The larger publishing industry has, it seems to me, shot itself in the foot in a number of ways. Firstly there has been the "bestseller or bust" strategy, whereby a few authors get large advances to write books which are then hyped everywhere in the hope that they sell enough to cover the advance. This is not a good thing for all sorts of reasons, not least being what happens when one of these mongo would-be blockbusters flops. Another way the book trade is shooting itself in the foot is eBooks. I wrote a couple of articles fairly recently where I pointed out that practically every book published these days is available for free on various WaReZ sites so the adding of DRM and charging of large sums of money for stuff which anyone with a reasonable amount of spare time and google-fu can find for free without DRM is flat out stupid. Eric Flint disagrees with me about the amount of google-fu needed but he absolutely nails the point when he writes:
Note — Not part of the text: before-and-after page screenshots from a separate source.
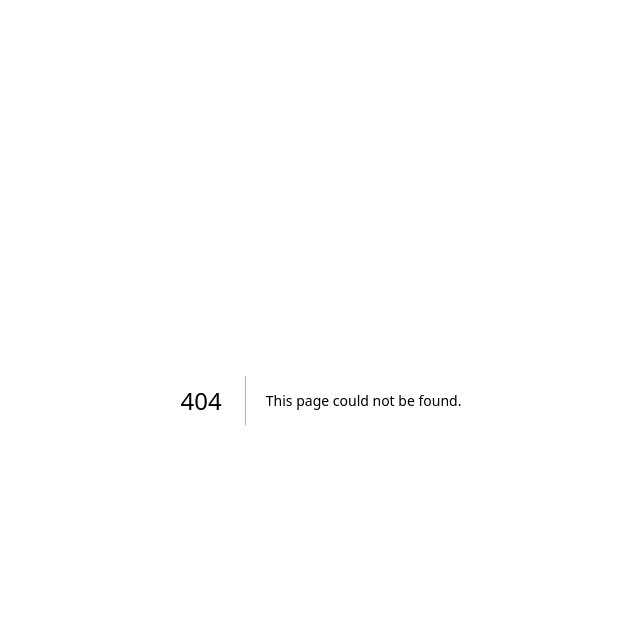
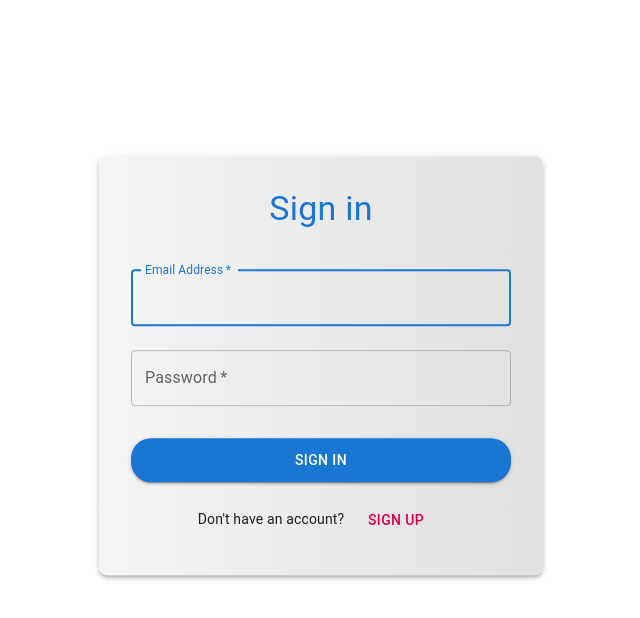
Before and after one commit to nitishKumar8683/ci, a Next.js app: page /login in a window 1280 px wide. Before the commit this address had no page. Shown: the top 618 px of the page, without its empty margins (319-959 px from the left). Built offline with nearby package versions, Linux system fonts and the light colour scheme.

Commit message:
login design

```diff
--- a/package.json
+++ b/package.json
@@ -21,6 +21,7 @@
     "nodemailer": "^6.9.14",
     "react": "^18",
     "react-dom": "^18",
+    "react-router-dom": "^6.26.0",
     "react-slick": "^0.30.2",
     "react-spinners": "^0.14.1",
     "react-toastify": "^10.0.5",
--- /dev/null
+++ b/src/app/login/page.jsx
@@ -0,0 +1,12 @@
+import React from "react";
+import Login from "@/components/Login/Login";
+
+const page = () => {
+  return (
+    <>
+      <Login />
+    </>
+  );
+};
+
+export default page;
--- /dev/null
+++ b/src/components/Login/Login.jsx
@@ -0,0 +1,129 @@
+"use client"
+import React from "react";
+import {
+  TextField,
+  Button,
+  Container,
+  Typography,
+  Box,
+  Paper,
+  CssBaseline,
+} from "@mui/material";
+import { createTheme, ThemeProvider } from "@mui/material/styles";
+import Link from "next/link";
+
+const theme = createTheme({
+  palette: {
+    primary: {
+      main: "#1976d2",
+    },
+    secondary: {
+      main: "#dc004e",
+    },
+  },
+  components: {
+    MuiButton: {
+      styleOverrides: {
+        root: {
+          borderRadius: "20px",
+          padding: "10px 20px",
+        },
+      },
+    },
+    MuiTextField: {
+      styleOverrides: {
+        root: {
+          borderRadius: "10px",
+        },
+      },
+    },
+  },
+});
+
+const Login = () => {
+  const handleSubmit = (event) => {
+    event.preventDefault();
+    // Handle login logic here
+  };
+
+  return (
+    <ThemeProvider theme={theme}>
+      <CssBaseline />
+      <Container
+        component="main"
+        maxWidth="xs"
+        sx={{
+          display: "flex",
+          justifyContent: "center",
+          alignItems: "center",
+          height: "100vh",
+          position: "relative",
+        }}
+      >
+        <Paper
+          elevation={3}
+          sx={{
+            padding: 4,
+            borderRadius: 2,
+            background: "linear-gradient(to right, #f5f5f5, #e0e0e0)",
+            display: "flex",
+            flexDirection: "column",
+            alignItems: "center",
+            position: "absolute",
+            top: "30%",
+            transform: "translateY(-20%)",
+          }}
+        >
+          <Typography
+            component="h1"
+            variant="h4"
+            sx={{ mb: 2, color: "#1976d2" }}
+          >
+            Sign in
+          </Typography>
+          <Box component="form" onSubmit={handleSubmit} sx={{ mt: 1 }}>
+            <TextField
+              margin="normal"
+              required
+              fullWidth
+              id="email"
+              label="Email Address"
+              name="email"
+              autoComplete="email"
+              autoFocus
+              variant="outlined"
+            />
+            <TextField
+              margin="normal"
+              required
+              fullWidth
+              name="password"
+              label="Password"
+              type="password"
+              id="password"
+              autoComplete="current-password"
+              variant="outlined"
+            />
+            <Button
+              type="submit"
+              fullWidth
+              variant="contained"
+              color="primary"
+              sx={{ mt: 3, mb: 2 }}
+            >
+              Sign In
+            </Button>
+            <Typography variant="body2" align="center">
+              {"Don't have an account? "}
+              <Link href="/register" style={{ textDecoration: "none" }}>
+                <Button color="secondary">Sign Up</Button>
+              </Link>
+            </Typography>
+          </Box>
+        </Paper>
+      </Container>
+    </ThemeProvider>
+  );
+};
+
+export default Login;
--- a/src/components/Register/Register.jsx
+++ b/src/components/Register/Register.jsx
@@ -4,7 +4,7 @@ import Avatar from "@mui/material/Avatar";
 import Button from "@mui/material/Button";
 import CssBaseline from "@mui/material/CssBaseline";
 import TextField from "@mui/material/TextField";
-import Link from "@mui/material/Link";
+import Link from "next/link";
 import Grid from "@mui/material/Grid";
 import Box from "@mui/material/Box";
 import Typography from "@mui/material/Typography";
@@ -195,9 +195,12 @@ export default function Register() {
                     </Link>
                   </Grid>
                   <Grid item>
-                    <Link href="#" variant="body2">
-                      Already have an account? Sign in
-                    </Link>
+                    <Typography variant="body2" align="center">
+                      Already have an account?
+                      <Link href="/login" style={{ textDecoration: "none" }}>
+                        <Button color="secondary"> Sign in</Button>
+                      </Link>
+                    </Typography>
                   </Grid>
                 </Grid>
               </Form>
```
Also changed, not shown: 1 other file (tests, documents, lock files or other folders).
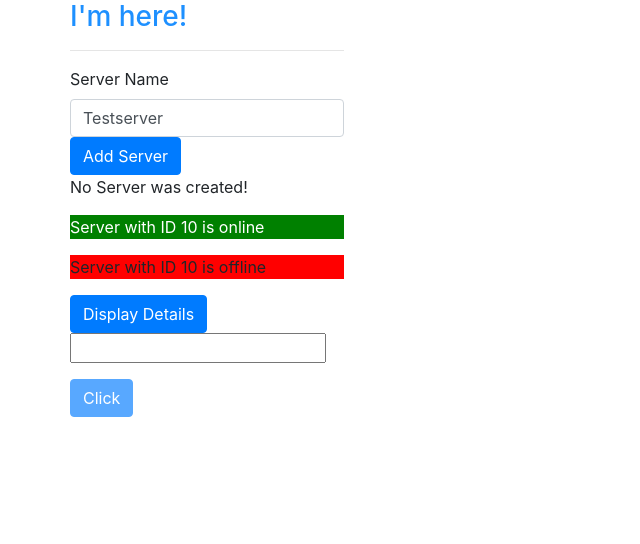
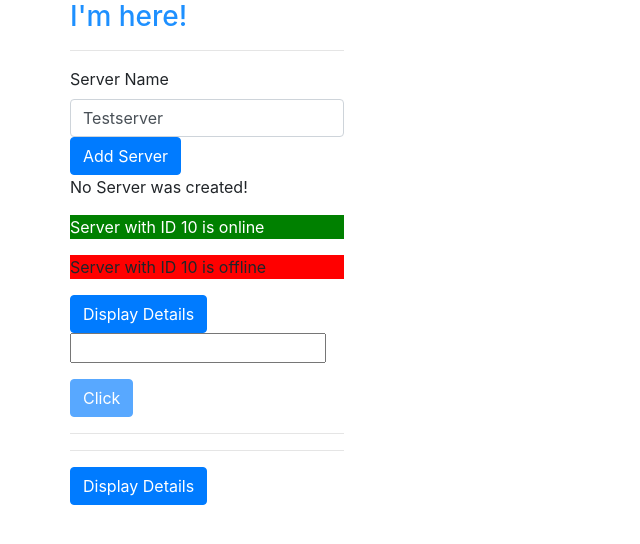
Before and after one commit to BassamxMednini/Einkaufsbuch, an Angular app: page / in a window 1280 px wide. Shown: the top 544 px of the page, without its empty margins (0-640 px from the left). Built offline with nearby package versions, Linux system fonts and the light colour scheme.

Commit message:
Ein- und Ausblenden von Details über Button

```diff
--- a/src/app/success-alert/success-alert.component.css
+++ b/src/app/success-alert/success-alert.component.css
@@ -1,3 +1,7 @@
 .success {
     color: green;
 }
+
+.white-text {
+    color: white;
+}
--- a/src/app/success-alert/success-alert.component.html
+++ b/src/app/success-alert/success-alert.component.html
@@ -3,3 +3,13 @@
 <button class="btn btn-primary"
 [disabled]="!userName"
 (click)="userNameEmpty()">Click</button>
+<hr>
+<hr>
+<!-- <button class="btn btn-primary" (click)="showSecret = !showSecret">Display Details</button> -->
+<button class="btn btn-primary" (click)="onToggleDetails()">Display Details</button>
+<p *ngIf="showSecret">Secret Password = tuna</p>
+<div
+    *ngFor="let logItem of log"
+    [ngStyle]="{backgroundColor: logItem >= 5 ? 'blue' : 'transparent'}"
+    [ngClass]="{'white-text': logItem >= 5}"
+    >{{ logItem }}</div>
--- a/src/app/success-alert/success-alert.component.ts
+++ b/src/app/success-alert/success-alert.component.ts
@@ -8,9 +8,17 @@ import { Component } from "@angular/core";
 
 export class SuccessAlertComponent {
   userName = '';
+  showSecret = false;
+  log = [];
 
   userNameEmpty() {
     this.userName = '';
   }
 
+  onToggleDetails() {
+    this.showSecret = !this.showSecret;
+    // this.log.push(this.log.length + 1);
+    this.log.push(new Date());
+  }
+
 }
```
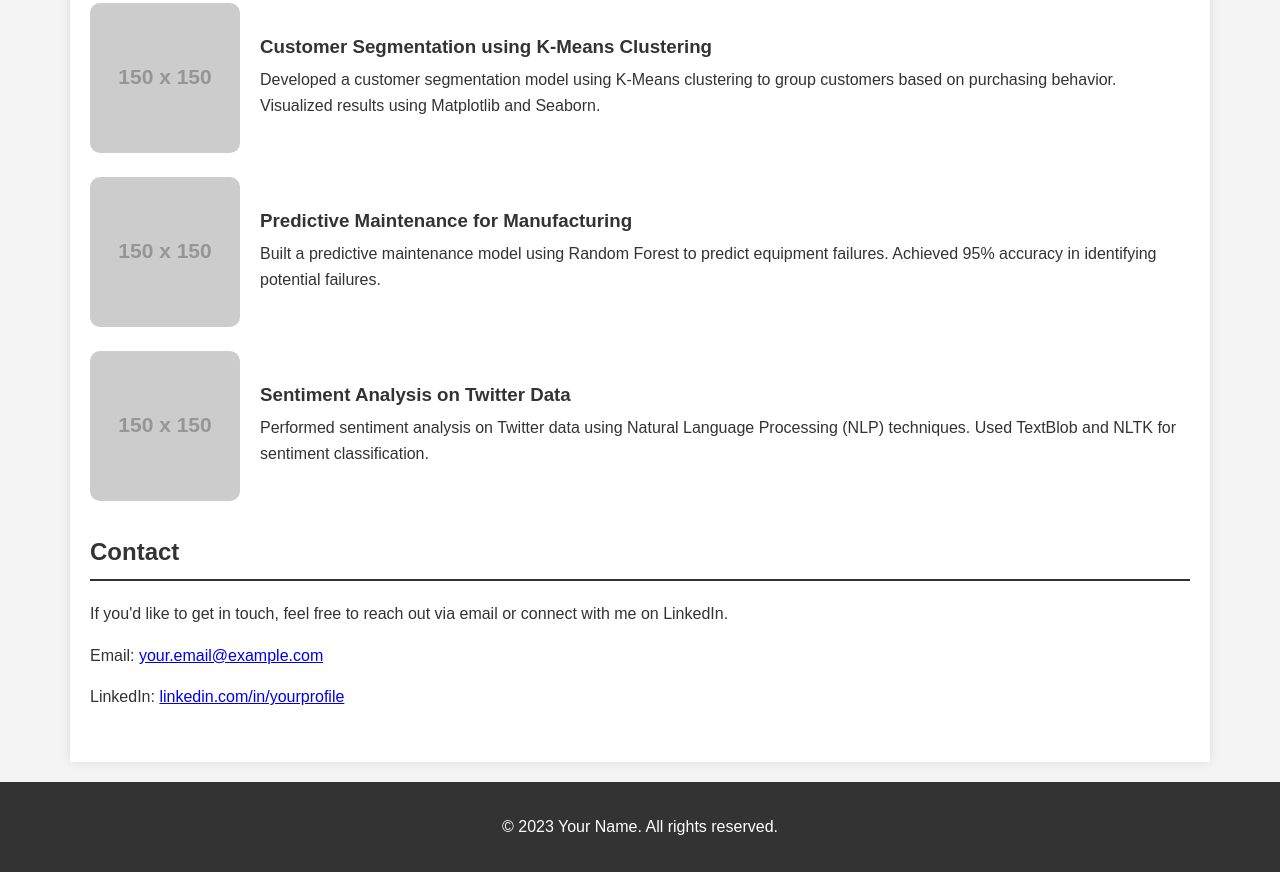
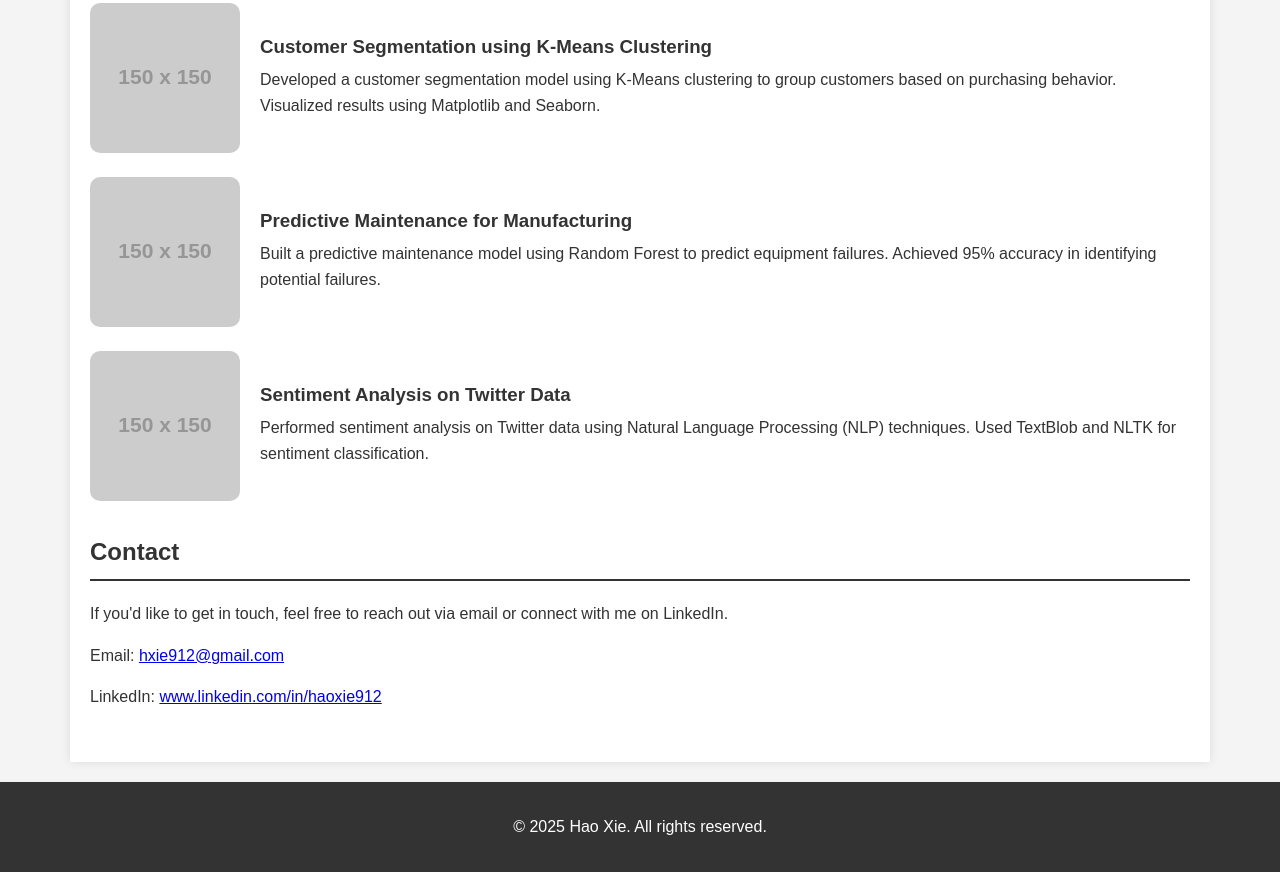
Before and after one commit to haoxie912/haoxie912.github.io, a plain HTML site: page index.html in a window 1280 px wide. Shown: the part 980-1852 px from the top of the page. Drawn offline with Linux system fonts and the light colour scheme; placeholder pictures from the web are drawn by us.

Commit message:
Update index.html

```diff
--- a/index.html
+++ b/index.html
@@ -98,7 +98,7 @@
 </head>
 <body>
   <header>
-    <h1>Data Scientist Portfolio</h1>
+    <h1>Hao Xie</h1>
   </header>
   <nav>
     <a href="#about">About Me</a>
@@ -111,7 +111,7 @@
       <h2>About Me</h2>
       <div class="profile-picture">
         <!-- Replace the placeholder image with your profile picture -->
-        <img src="https://via.placeholder.com/150" alt="Profile Picture">
+        <img src="cachedImage.jpg" alt="Profile Picture">
       </div>
       <p>
         Hello! I'm a passionate data scientist with expertise in machine learning, data analysis, and data visualization.
@@ -170,12 +170,12 @@
       <p>
         If you'd like to get in touch, feel free to reach out via email or connect with me on LinkedIn.
       </p>
-      <p>Email: <a href="mailto:your.email@example.com">your.email@example.com</a></p>
-      <p>LinkedIn: <a href="https://www.linkedin.com/in/yourprofile" target="_blank">linkedin.com/in/yourprofile</a></p>
+      <p>Email: <a href="mailto:hxie912@gmail.com">hxie912@gmail.com</a></p>
+      <p>LinkedIn: <a href="www.linkedin.com/in/haoxie912" target="_blank">www.linkedin.com/in/haoxie912</a></p>
     </section>
   </div>
   <footer>
-    <p>&copy; 2023 Your Name. All rights reserved.</p>
+    <p>&copy; 2025 Hao Xie. All rights reserved.</p>
   </footer>
 </body>
 </html>
```
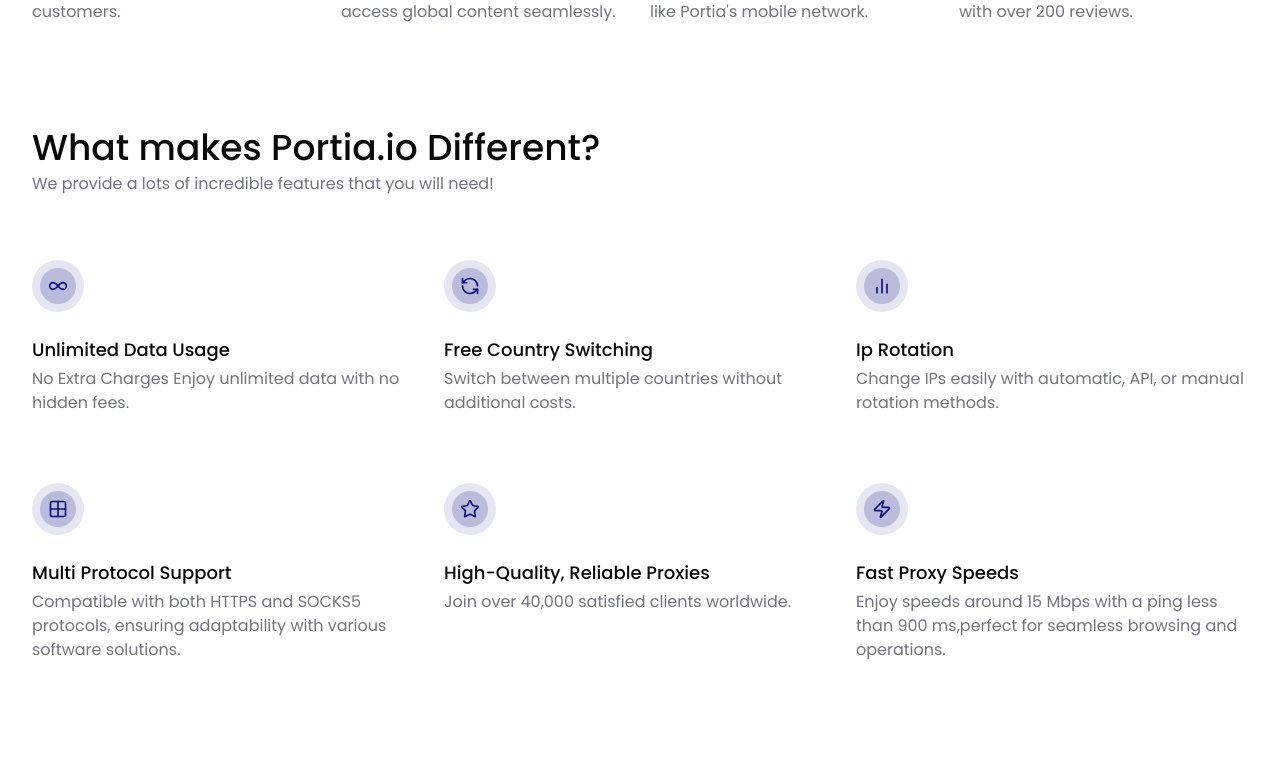
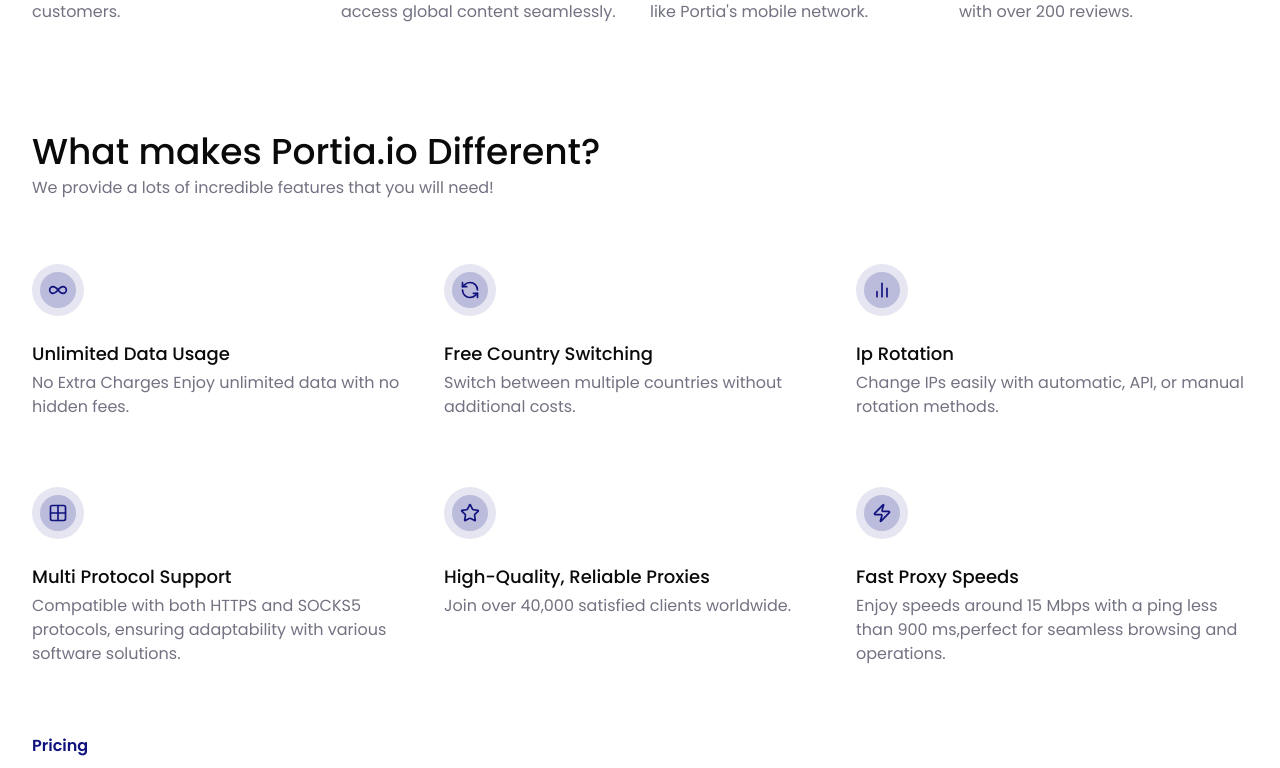
Before and after one commit to Saeed-Altout/portia, a Next.js app: page / in a window 1280 px wide. Shown: the part 1623-2391 px from the top of the page. Built offline with nearby package versions, Linux system fonts and the light colour scheme.

Commit message:
update heading component.

```diff
--- a/app/(website)/(pages)/(home)/_components/plans.tsx
+++ b/app/(website)/(pages)/(home)/_components/plans.tsx
@@ -17,6 +17,7 @@
   return (
     <section className="max-container section space-y-10">
       <Heading
+        heading="Pricing"
         title="Simple, transparent pricing"
         description="We believe Portia should be accessible to all people, no matter their usage."
       />
--- a/app/(website)/_components/heading.tsx
+++ b/app/(website)/_components/heading.tsx
@@ -5,15 +5,20 @@
 export const Heading = ({
   title,
   description,
+  heading,
   children,
 }: {
   title: string;
   description?: string;
+  heading?: string;
   children?: React.ReactNode;
 } & React.HTMLAttributes<HTMLElement>) => {
   return (
     <div className="flex items-start justify-start flex-col gap-5 md:flex-row md:items-center md:justify-between">
-      <div className="space-y-1 flex-1">
+      <div className="space-y-1 flex-1 relative">
+        <span className="block absolute -top-9 left-0 text-primary font-semibold">
+          {heading}
+        </span>
         <h1 className="text-3xl md:text-4xl text-black-primary font-medium">
           {title}
         </h1>
```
As a rule—there are always exceptions, of course, but not many—people who are well-enough educated technically to be able to devise quick ways to obtain pirated books, are also making a good living and don’t need to fret over a few dollars. They are no more likely to get involved in downloading illegal books—provided they can get what they want in a legal manner—than they are to shoplift a ten or twenty dollar item from a walk-in store.
I'll add that it also helps if they don't feel like they are being treated as either a criminal (DRM) or sucker (High prices) for an eBook.
Possibly the root reason why the book industry is in doo-doo is that they don't actually listen to their customers, something that the eBook issue I mention above is an example of. When it comes to dead tree editions they've actually got the system set up so they can't listen to the most important signal. Firstly there is the antiquated multi-tier distribution system that means that publishers actually market their books to the buyers of the major chain stores or the supermarket shelf fillers rather than to the reading public. Combine this with the fact that titles tend to get only fleeting exposure before being replaced and, as Lois M Bujold noted in an essay, there's a feedback problem:
One way to get More Stuff through is to speed it up, which is why books whip on and off the shelves with such velocity (category romance novels are given, count 'em, thirty days on the market before being replaced by the next batch). What this means is, the speed of book turnover has grown to be faster than the speed of word of mouth, a slowish process formerly vital to a new book or author. All but the very first readers to buy a book thus have no way to send economic feedback messages back through the system saying, "More, please." The late reader's vote is not counted; the reader who borrows instead of buying casts no vote at all.
I could go on but I think you get the point. The book trade is killing itself because it hasn't got a clue what its customers want and hence spends huge amounts of money trying to sell the wrong things at the wrong prices. Expect more firings and downsizings as the credit crunch bites because books are rarely a priority to the average consumer and hence are purchases that can easily be deferrred.